Report all lines in the records that hold the string "details".

=======

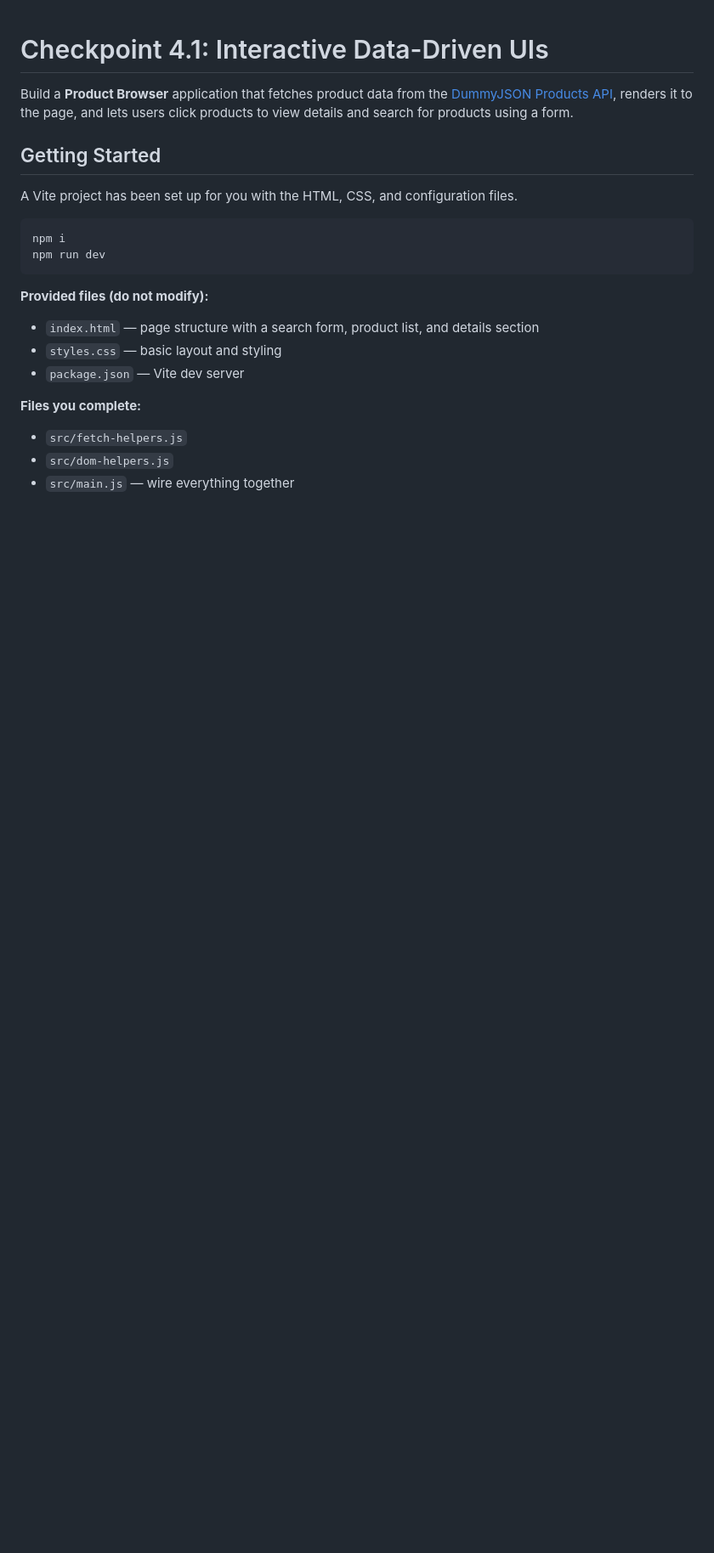
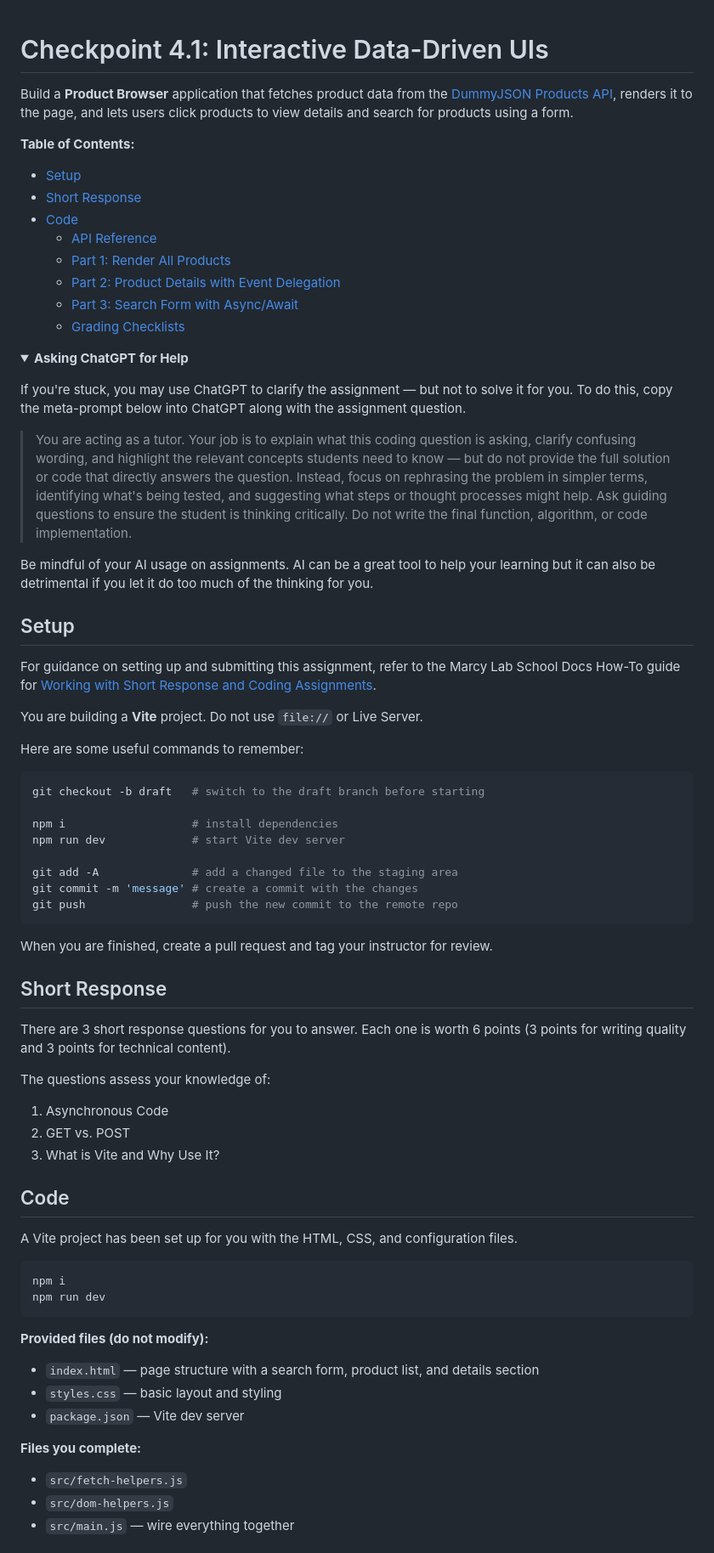
Before and after one commit to The-Marcy-Lab-School/swe-checkpoint-4-1-interactive-data-uis, a Markdown page: README.md, the part around one of its changes. Shown at 85% size. Rendered like a GitHub page; folded sections open; blank space fills up the shorter version.

Commit message:
adding short responses, removing APIs

````diff
--- a/README.md
+++ b/README.md
@@ -2,7 +2,57 @@
 
 Build a **Product Browser** application that fetches product data from the [DummyJSON Products API](https://dummyjson.com/products), renders it to the page, and lets users click products to view details and search for products using a form.
 
-## Getting Started
+**Table of Contents:**
+- [Setup](#setup)
+- [Short Response](#short-response)
+- [Code](#code)
+  - [API Reference](#api-reference)
+  - [Part 1: Render All Products](#part-1-render-all-products)
+  - [Part 2: Product Details with Event Delegation](#part-2-product-details-with-event-delegation)
+  - [Part 3: Search Form with Async/Await](#part-3-search-form-with-asyncawait)
+  - [Grading Checklists](#grading-checklists)
+
+**<details><summary>Asking ChatGPT for Help</summary>**
+
+If you're stuck, you may use ChatGPT to clarify the assignment — but not to solve it for you. To do this, copy the meta-prompt below into ChatGPT along with the assignment question.
+
+> You are acting as a tutor. Your job is to explain what this coding question is asking, clarify confusing wording, and highlight the relevant concepts students need to know — but do not provide the full solution or code that directly answers the question. Instead, focus on rephrasing the problem in simpler terms, identifying what's being tested, and suggesting what steps or thought processes might help. Ask guiding questions to ensure the student is thinking critically. Do not write the final function, algorithm, or code implementation.
+
+Be mindful of your AI usage on assignments. AI can be a great tool to help your learning but it can also be detrimental if you let it do too much of the thinking for you.
+
+</details>
+
+## Setup
+
+For guidance on setting up and submitting this assignment, refer to the Marcy Lab School Docs How-To guide for [Working with Short Response and Coding Assignments](https://marcylabschool.gitbook.io/marcy-lab-school-docs/how-tos/working-with-assignments#how-to-work-on-assignments).
+
+You are building a **Vite** project. Do not use `file://` or Live Server.
+
+Here are some useful commands to remember:
+
+```sh
+git checkout -b draft   # switch to the draft branch before starting
+
+npm i                   # install dependencies
+npm run dev             # start Vite dev server
+
+git add -A              # add a changed file to the staging area
+git commit -m 'message' # create a commit with the changes
+git push                # push the new commit to the remote repo
+```
+
+When you are finished, create a pull request and tag your instructor for review.
+
+## Short Response
+
+There are 3 short response questions for you to answer. Each one is worth 6 points (3 points for writing quality and 3 points for technical content).
+
+The questions assess your knowledge of:
+1. Asynchronous Code
+2. GET vs. POST
+3. What is Vite and Why Use It?
+
+## Code
 
 A Vite project has been set up for you with the HTML, CSS, and configuration files.
 
````
Also changed, not shown: other parts of README.md (+19 -24 lines), SHORT_RESPONSE.md (added, +30 -0 lines).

=======

Answer section:
 Build a **Product Browser** application that fetches product data from the [DummyJSON Products API](https://dummyjson.com/products), renders it to the page, and lets users click products to view details and search for products using a form.
+  - [Part 2: Product Details with Event Delegation](#part-2-product-details-with-event-delegation)
+**<details><summary>Asking ChatGPT for Help</summary>**
+</details>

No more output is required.